How to make sure your pet turtles are vaccinated before you bring them home

A number of pet turtle owners are concerned about their turtles’ health when they bring them back to the country from a pet express flight.

“I think the risk is quite high, but you don’t want to take them with you if you can help it,” said Karen Karp, owner of Karp & Associates, a pet-store chain in San Antonio.

“You don’t know what you’re getting into.”

Karp has been in the business since 1994 and has seen some of her customers take their pets to the pet express.

“I’ve seen them with the turtles and they get quite ill,” she said.

The reason is because the animals can’t be vaccinated with the same virus that is causing the flu in some people.

“A lot of pet turtles have a weakened immune system and so they can be susceptible to this virus,” Karp said.

“So I do think that the pet turtles would have a higher chance of getting the flu than people who aren’t in the pet store business,” Kars said.

Pet turtles are protected under the federal law that protects endangered species.

The U.S. Fish and Wildlife Service has said it does not want pets transported to the U.K., Australia, Canada, New Zealand or anywhere else without proper vaccines and treatment.

The CDC has said that pets can be transported to a quarantine area where the virus cannot be transmitted and then transported back to their home country.

The turtles are not protected under this law.

But some veterinarians and wildlife experts have said the turtles are more susceptible to contracting the virus than people.

The American Veterinary Medical Association has advised that people and their pets should not bring pets into quarantine until they have been vaccinated against the coronavirus.
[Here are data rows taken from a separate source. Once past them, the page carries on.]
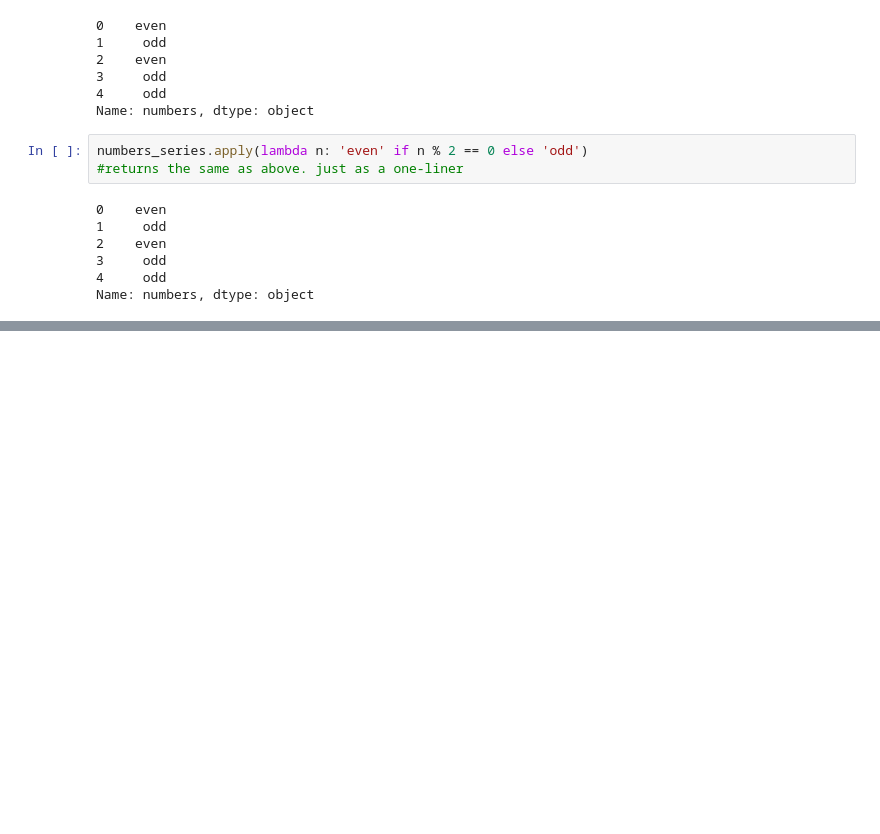
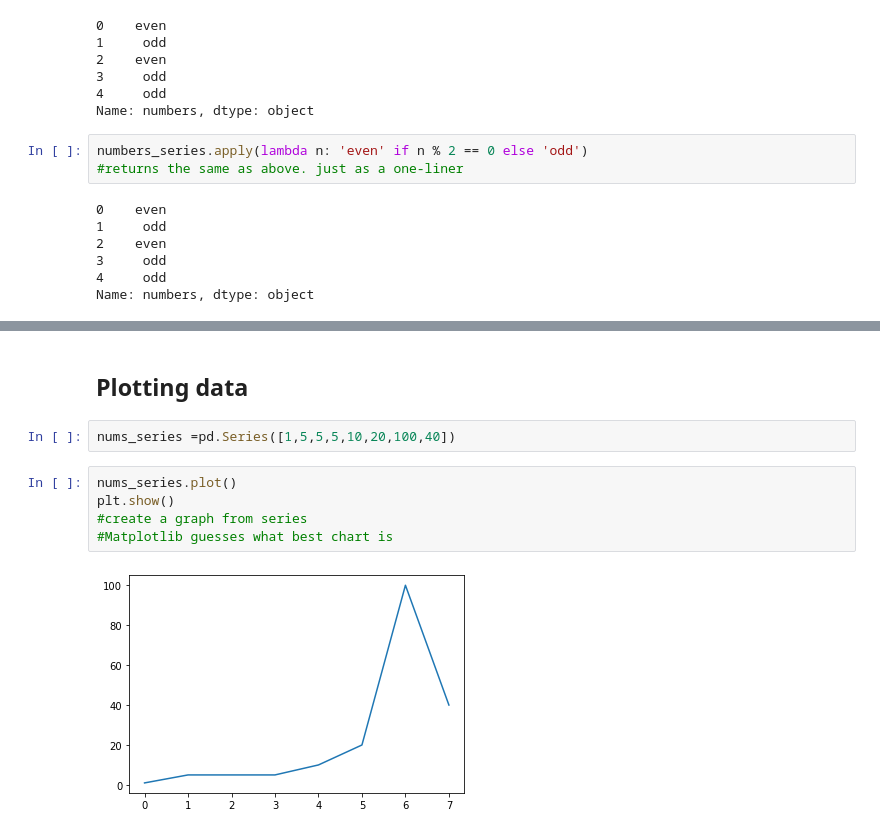
Before and after one commit to natasharivers/numpy-pandas-visualization-exercises, a Jupyter notebook: Pandas Notes.ipynb, the cells around one changed output, grey strips where cells are left out. Drawn from its saved outputs; the diff is of its cells as text; blank space fills up the shorter version.

```diff
--- a/Pandas Notes.ipynb
+++ b/Pandas Notes.ipynb
@@ -527,0 +612,11 @@ Name: numbers, dtype: object
+# %% [markdown]
+## Plotting data
+# %%
+nums_series =pd.Series([1,5,5,5,10,20,100,40])
+# %%
+nums_series.plot()
+plt.show()
+#create a graph from series
+#Matplotlib guesses what best chart is
+# %% [output]
+[figure, added]
```
Also changed, not shown: parts of 14 cells of this notebook, 1 other file.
And the International Association of Pet Veterinarians said that the most effective way to protect animals is to keep them at home.